__What is being asked__
Every record should be restated exactly, with no images included.

__Source records__

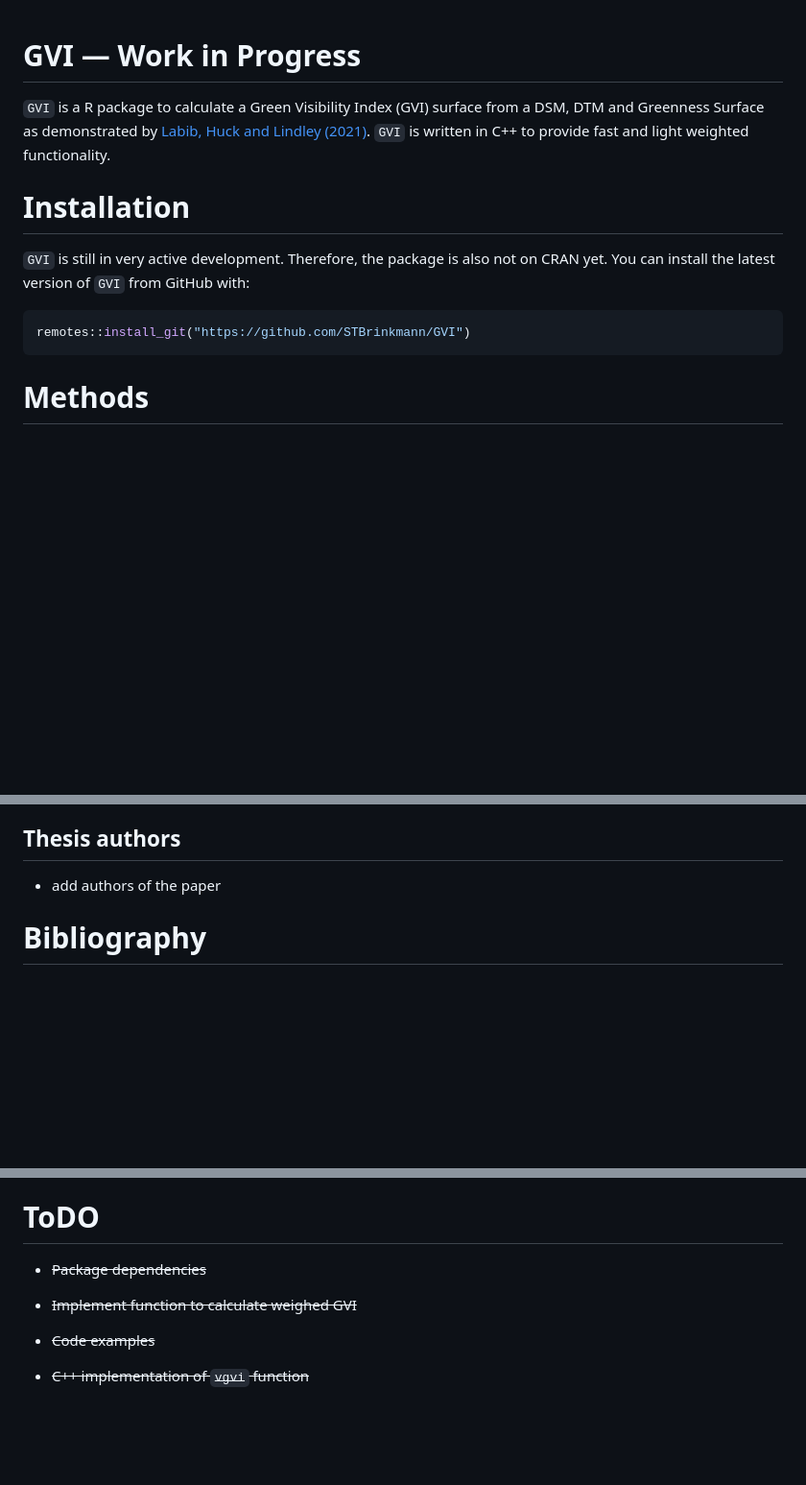
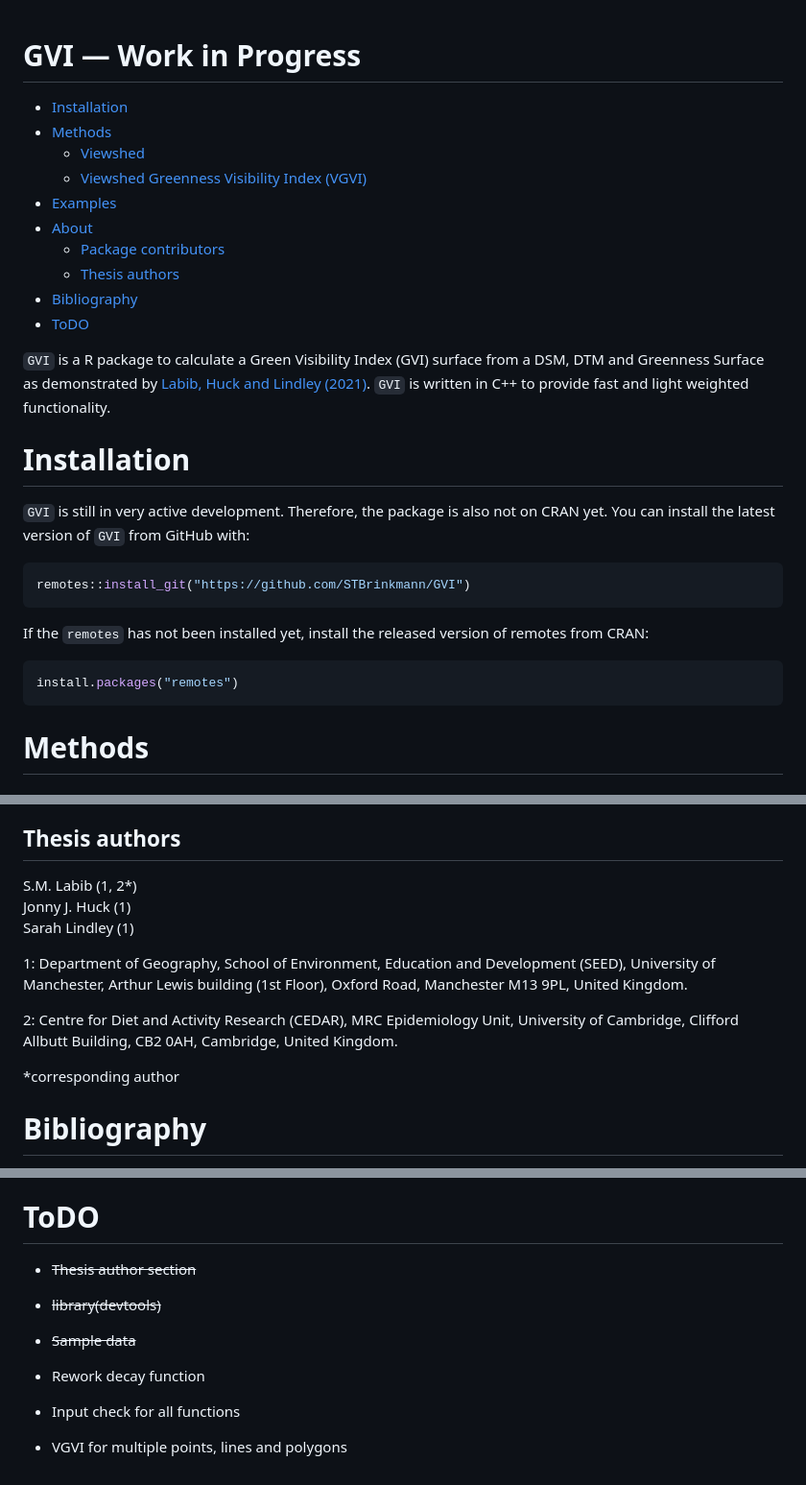
Before and after one commit to gisdarcon/GVI, a Markdown page: README.md, 3 parts joined by grey strips. Shown: that part at 96% size. Rendered like a GitHub page; blank space fills up the shorter version.

Commit message:
Readme: Equations, ToDo.

````diff
--- a/README.md
+++ b/README.md
@@ -1,5 +1,17 @@
 GVI — Work in Progress
 ================
+
+-   [Installation](#installation)
+-   [Methods](#methods)
+    -   [Viewshed](#viewshed)
+    -   [Viewshed Greenness Visibility Index
+        (VGVI)](#viewshed-greenness-visibility-index-vgvi)
+-   [Examples](#examples)
+-   [About](#about)
+    -   [Package contributors](#package-contributors)
+    -   [Thesis authors](#thesis-authors)
+-   [Bibliography](#bibliography)
+-   [ToDO](#todo)
 
 `GVI` is a R package to calculate a Green Visibility Index (GVI) surface
 from a DSM, DTM and Greenness Surface as demonstrated by [Labib, Huck
@@ -15,6 +27,13 @@ GitHub with:
 
 ``` r
 remotes::install_git("https://github.com/STBrinkmann/GVI")
+```
+
+If the `remotes` has not been installed yet, install the released
+version of remotes from CRAN:
+
+``` r
+install.packages("remotes")
 ```
 
 # Methods
@@ -124,7 +170,19 @@ Brinkmann, Sebastian (Package creator and package author) e-mail:
 
 ## Thesis authors
 
--   add authors of the paper
+S.M. Labib (1, 2\*)
+Jonny J. Huck (1)
+Sarah Lindley (1)
+
+1: Department of Geography, School of Environment, Education and
+Development (SEED), University of Manchester, Arthur Lewis building (1st
+Floor), Oxford Road, Manchester M13 9PL, United Kingdom.
+
+2: Centre for Diet and Activity Research (CEDAR), MRC Epidemiology Unit,
+University of Cambridge, Clifford Allbutt Building, CB2 0AH, Cambridge,
+United Kingdom.
+
+\*corresponding author
 
 # Bibliography
 
@@ -144,10 +202,14 @@ at High Spatial Resolutions. *Science of The Total Environment* 755
 
 # ToDO
 
--   ~~Package dependencies~~
+-   ~~Thesis author section~~
 
--   ~~Implement function to calculate weighed GVI~~
+-   ~~library(devtools)~~
 
--   ~~Code examples~~
+-   ~~Sample data~~
 
--   ~~C++ implementation of `vgvi` function~~
+-   Rework decay function
+
+-   Input check for all functions
+
+-   VGVI for multiple points, lines and polygons
````
Also changed, not shown: other parts of README.md (+43 -16 lines), man/figures/README-unnamed-chunk-4-1.png, 1 other file.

__Reply__
Before and after one commit to gisdarcon/GVI, a Markdown page: README.md, 3 parts joined by grey strips. Shown: that part at 96% size. Rendered like a GitHub page; blank space fills up the shorter version.

Commit message:
Readme: Equations, ToDo.

````diff
--- a/README.md
+++ b/README.md
@@ -1,5 +1,17 @@
 GVI — Work in Progress
 ================
+
+-   [Installation](#installation)
+-   [Methods](#methods)
+    -   [Viewshed](#viewshed)
+    -   [Viewshed Greenness Visibility Index
+        (VGVI)](#viewshed-greenness-visibility-index-vgvi)
+-   [Examples](#examples)
+-   [About](#about)
+    -   [Package contributors](#package-contributors)
+    -   [Thesis authors](#thesis-authors)
+-   [Bibliography](#bibliography)
+-   [ToDO](#todo)
 
 `GVI` is a R package to calculate a Green Visibility Index (GVI) surface
 from a DSM, DTM and Greenness Surface as demonstrated by [Labib, Huck
@@ -15,6 +27,13 @@ GitHub with:
 
 ``` r
 remotes::install_git("https://github.com/STBrinkmann/GVI")
+```
+
+If the `remotes` has not been installed yet, install the released
+version of remotes from CRAN:
+
+``` r
+install.packages("remotes")
 ```
 
 # Methods
@@ -124,7 +170,19 @@ Brinkmann, Sebastian (Package creator and package author) e-mail:
 
 ## Thesis authors
 
--   add authors of the paper
+S.M. Labib (1, 2\*)
+Jonny J. Huck (1)
+Sarah Lindley (1)
+
+1: Department of Geography, School of Environment, Education and
+Development (SEED), University of Manchester, Arthur Lewis building (1st
+Floor), Oxford Road, Manchester M13 9PL, United Kingdom.
+
+2: Centre for Diet and Activity Research (CEDAR), MRC Epidemiology Unit,
+University of Cambridge, Clifford Allbutt Building, CB2 0AH, Cambridge,
+United Kingdom.
+
+\*corresponding author
 
 # Bibliography
 
@@ -144,10 +202,14 @@ at High Spatial Resolutions. *Science of The Total Environment* 755
 
 # ToDO
 
--   ~~Package dependencies~~
+-   ~~Thesis author section~~
 
--   ~~Implement function to calculate weighed GVI~~
+-   ~~library(devtools)~~
 
--   ~~Code examples~~
+-   ~~Sample data~~
 
--   ~~C++ implementation of `vgvi` function~~
+-   Rework decay function
+
+-   Input check for all functions
+
+-   VGVI for multiple points, lines and polygons
````
Also changed, not shown: other parts of README.md (+43 -16 lines), man/figures/README-unnamed-chunk-4-1.png, 1 other file.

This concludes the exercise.